> Your assignment
Where the string "components" occurs in the material below, report the whole line.

> Data for this task
=======
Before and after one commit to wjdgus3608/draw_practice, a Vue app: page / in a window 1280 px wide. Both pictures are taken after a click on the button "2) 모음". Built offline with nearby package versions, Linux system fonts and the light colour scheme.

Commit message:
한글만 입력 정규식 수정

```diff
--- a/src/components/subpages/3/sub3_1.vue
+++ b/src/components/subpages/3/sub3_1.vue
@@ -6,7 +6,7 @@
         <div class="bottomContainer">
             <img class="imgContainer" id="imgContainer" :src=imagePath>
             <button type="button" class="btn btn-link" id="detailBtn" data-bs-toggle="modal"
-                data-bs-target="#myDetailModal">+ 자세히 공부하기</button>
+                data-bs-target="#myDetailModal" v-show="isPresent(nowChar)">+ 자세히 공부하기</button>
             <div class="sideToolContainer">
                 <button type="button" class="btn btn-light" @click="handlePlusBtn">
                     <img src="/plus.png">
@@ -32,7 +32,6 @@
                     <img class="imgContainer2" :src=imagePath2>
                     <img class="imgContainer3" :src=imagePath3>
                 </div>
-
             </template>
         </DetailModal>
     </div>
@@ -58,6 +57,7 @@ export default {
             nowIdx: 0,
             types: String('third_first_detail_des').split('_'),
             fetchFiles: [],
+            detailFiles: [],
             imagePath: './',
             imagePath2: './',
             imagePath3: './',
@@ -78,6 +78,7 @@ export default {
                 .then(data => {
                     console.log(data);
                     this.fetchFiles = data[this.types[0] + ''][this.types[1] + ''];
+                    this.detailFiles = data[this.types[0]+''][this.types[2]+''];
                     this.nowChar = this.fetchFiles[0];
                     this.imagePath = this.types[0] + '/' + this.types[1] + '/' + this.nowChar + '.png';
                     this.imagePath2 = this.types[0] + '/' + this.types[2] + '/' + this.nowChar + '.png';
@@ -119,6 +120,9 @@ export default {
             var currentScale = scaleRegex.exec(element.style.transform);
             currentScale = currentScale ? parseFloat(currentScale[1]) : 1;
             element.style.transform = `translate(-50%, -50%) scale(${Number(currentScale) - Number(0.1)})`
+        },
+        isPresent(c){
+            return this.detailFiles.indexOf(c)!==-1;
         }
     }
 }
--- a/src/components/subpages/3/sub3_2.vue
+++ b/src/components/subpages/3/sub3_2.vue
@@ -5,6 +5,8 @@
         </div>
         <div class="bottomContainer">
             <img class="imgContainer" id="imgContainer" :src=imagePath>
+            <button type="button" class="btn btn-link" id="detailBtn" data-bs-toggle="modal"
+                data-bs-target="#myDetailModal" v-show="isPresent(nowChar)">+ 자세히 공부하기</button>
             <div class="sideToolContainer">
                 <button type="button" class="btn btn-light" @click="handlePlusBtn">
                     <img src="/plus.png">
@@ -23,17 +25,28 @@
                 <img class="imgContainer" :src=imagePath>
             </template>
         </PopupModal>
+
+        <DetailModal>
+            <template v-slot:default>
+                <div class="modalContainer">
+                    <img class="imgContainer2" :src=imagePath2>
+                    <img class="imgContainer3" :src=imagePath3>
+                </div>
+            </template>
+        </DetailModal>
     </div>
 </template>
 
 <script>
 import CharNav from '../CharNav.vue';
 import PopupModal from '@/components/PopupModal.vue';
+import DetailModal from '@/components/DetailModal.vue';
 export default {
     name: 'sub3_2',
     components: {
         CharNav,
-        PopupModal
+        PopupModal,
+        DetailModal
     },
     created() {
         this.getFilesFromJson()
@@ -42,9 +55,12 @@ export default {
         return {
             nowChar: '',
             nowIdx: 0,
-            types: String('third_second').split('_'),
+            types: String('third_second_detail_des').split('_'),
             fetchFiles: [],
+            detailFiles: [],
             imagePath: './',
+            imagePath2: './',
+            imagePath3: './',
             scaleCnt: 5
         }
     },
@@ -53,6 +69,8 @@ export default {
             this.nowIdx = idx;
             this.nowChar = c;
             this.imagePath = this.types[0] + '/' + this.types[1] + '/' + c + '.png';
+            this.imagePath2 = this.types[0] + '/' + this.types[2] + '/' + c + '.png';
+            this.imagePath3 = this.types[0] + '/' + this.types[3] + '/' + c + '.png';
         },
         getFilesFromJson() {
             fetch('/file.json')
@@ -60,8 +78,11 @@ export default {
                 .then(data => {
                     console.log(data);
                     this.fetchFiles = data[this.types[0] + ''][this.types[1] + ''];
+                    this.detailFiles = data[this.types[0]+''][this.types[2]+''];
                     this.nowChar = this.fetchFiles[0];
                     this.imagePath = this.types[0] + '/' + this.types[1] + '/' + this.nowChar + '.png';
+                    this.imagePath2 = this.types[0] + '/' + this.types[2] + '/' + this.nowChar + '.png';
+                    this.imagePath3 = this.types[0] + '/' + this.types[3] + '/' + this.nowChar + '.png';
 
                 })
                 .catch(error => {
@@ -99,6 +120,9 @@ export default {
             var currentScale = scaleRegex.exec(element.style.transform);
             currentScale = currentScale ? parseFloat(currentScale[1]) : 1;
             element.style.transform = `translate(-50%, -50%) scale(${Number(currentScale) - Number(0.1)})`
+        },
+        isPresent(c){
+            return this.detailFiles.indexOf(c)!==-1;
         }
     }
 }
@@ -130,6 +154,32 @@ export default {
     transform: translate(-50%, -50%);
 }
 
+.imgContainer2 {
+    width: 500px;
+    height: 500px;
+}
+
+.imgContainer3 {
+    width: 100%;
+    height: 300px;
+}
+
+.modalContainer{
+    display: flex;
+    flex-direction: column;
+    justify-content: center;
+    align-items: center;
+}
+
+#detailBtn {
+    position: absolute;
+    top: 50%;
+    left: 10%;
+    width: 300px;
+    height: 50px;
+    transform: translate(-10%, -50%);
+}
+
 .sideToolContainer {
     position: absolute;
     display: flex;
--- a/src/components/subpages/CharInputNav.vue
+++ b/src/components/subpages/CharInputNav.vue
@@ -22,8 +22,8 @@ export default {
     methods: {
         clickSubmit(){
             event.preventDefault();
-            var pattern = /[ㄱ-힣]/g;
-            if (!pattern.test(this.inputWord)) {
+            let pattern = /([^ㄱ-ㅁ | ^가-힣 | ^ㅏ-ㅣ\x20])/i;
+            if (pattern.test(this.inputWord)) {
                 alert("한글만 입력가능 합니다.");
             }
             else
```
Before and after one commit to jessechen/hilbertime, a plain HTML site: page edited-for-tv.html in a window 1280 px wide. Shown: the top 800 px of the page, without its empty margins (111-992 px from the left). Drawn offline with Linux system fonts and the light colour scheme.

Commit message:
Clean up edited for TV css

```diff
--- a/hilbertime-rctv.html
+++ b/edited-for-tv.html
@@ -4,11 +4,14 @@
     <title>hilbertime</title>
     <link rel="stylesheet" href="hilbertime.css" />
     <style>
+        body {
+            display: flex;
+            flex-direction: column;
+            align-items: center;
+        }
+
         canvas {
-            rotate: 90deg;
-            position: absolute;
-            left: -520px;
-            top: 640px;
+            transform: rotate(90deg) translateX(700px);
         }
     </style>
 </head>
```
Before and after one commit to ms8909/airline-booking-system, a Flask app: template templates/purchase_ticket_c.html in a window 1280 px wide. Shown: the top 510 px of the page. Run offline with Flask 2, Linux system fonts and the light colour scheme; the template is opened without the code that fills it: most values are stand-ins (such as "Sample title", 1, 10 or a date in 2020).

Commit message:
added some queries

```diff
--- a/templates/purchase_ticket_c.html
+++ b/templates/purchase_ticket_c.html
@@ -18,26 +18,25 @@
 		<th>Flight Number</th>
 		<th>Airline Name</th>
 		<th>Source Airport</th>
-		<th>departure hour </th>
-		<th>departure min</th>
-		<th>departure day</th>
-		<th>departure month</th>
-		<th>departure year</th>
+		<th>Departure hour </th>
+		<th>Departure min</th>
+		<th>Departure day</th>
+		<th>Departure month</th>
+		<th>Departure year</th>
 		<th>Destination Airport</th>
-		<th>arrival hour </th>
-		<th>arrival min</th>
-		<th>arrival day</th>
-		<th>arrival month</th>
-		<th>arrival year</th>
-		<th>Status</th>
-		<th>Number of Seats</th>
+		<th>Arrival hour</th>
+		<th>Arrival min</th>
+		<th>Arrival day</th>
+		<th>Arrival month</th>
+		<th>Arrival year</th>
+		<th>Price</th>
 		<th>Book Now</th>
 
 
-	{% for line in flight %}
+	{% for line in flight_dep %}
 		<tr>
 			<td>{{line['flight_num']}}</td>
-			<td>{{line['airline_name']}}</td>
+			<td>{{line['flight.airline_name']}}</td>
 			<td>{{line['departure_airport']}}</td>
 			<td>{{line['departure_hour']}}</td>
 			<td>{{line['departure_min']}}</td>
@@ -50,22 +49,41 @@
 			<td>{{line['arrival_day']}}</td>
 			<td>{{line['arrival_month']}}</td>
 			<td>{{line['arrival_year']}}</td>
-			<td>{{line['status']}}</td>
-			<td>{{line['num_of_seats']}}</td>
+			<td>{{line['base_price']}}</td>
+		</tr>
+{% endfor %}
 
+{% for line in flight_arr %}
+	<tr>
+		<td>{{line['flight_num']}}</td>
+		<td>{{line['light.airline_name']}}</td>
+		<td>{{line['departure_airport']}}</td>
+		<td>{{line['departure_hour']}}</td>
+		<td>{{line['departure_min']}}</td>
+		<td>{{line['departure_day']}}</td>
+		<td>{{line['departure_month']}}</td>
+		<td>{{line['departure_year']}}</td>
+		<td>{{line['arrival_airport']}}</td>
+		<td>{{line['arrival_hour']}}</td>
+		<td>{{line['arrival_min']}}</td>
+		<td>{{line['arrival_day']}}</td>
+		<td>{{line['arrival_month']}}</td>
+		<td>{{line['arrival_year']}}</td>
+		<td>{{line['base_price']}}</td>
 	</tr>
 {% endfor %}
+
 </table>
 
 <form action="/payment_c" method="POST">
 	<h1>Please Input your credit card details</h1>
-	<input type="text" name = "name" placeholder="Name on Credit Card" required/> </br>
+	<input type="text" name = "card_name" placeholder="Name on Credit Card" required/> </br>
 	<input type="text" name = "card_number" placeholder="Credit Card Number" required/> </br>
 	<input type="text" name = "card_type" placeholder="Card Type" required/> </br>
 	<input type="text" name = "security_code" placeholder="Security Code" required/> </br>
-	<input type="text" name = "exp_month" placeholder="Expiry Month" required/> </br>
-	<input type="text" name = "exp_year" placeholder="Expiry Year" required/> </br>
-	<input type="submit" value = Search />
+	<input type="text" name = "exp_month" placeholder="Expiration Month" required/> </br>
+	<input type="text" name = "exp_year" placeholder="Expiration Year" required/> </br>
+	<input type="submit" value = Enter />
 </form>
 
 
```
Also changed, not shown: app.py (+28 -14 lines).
=======
> Solution
--- a/src/components/subpages/3/sub3_1.vue
+++ b/src/components/subpages/3/sub3_1.vue
--- a/src/components/subpages/3/sub3_2.vue
+++ b/src/components/subpages/3/sub3_2.vue
 import PopupModal from '@/components/PopupModal.vue';
+import DetailModal from '@/components/DetailModal.vue';
     components: {
--- a/src/components/subpages/CharInputNav.vue
+++ b/src/components/subpages/CharInputNav.vue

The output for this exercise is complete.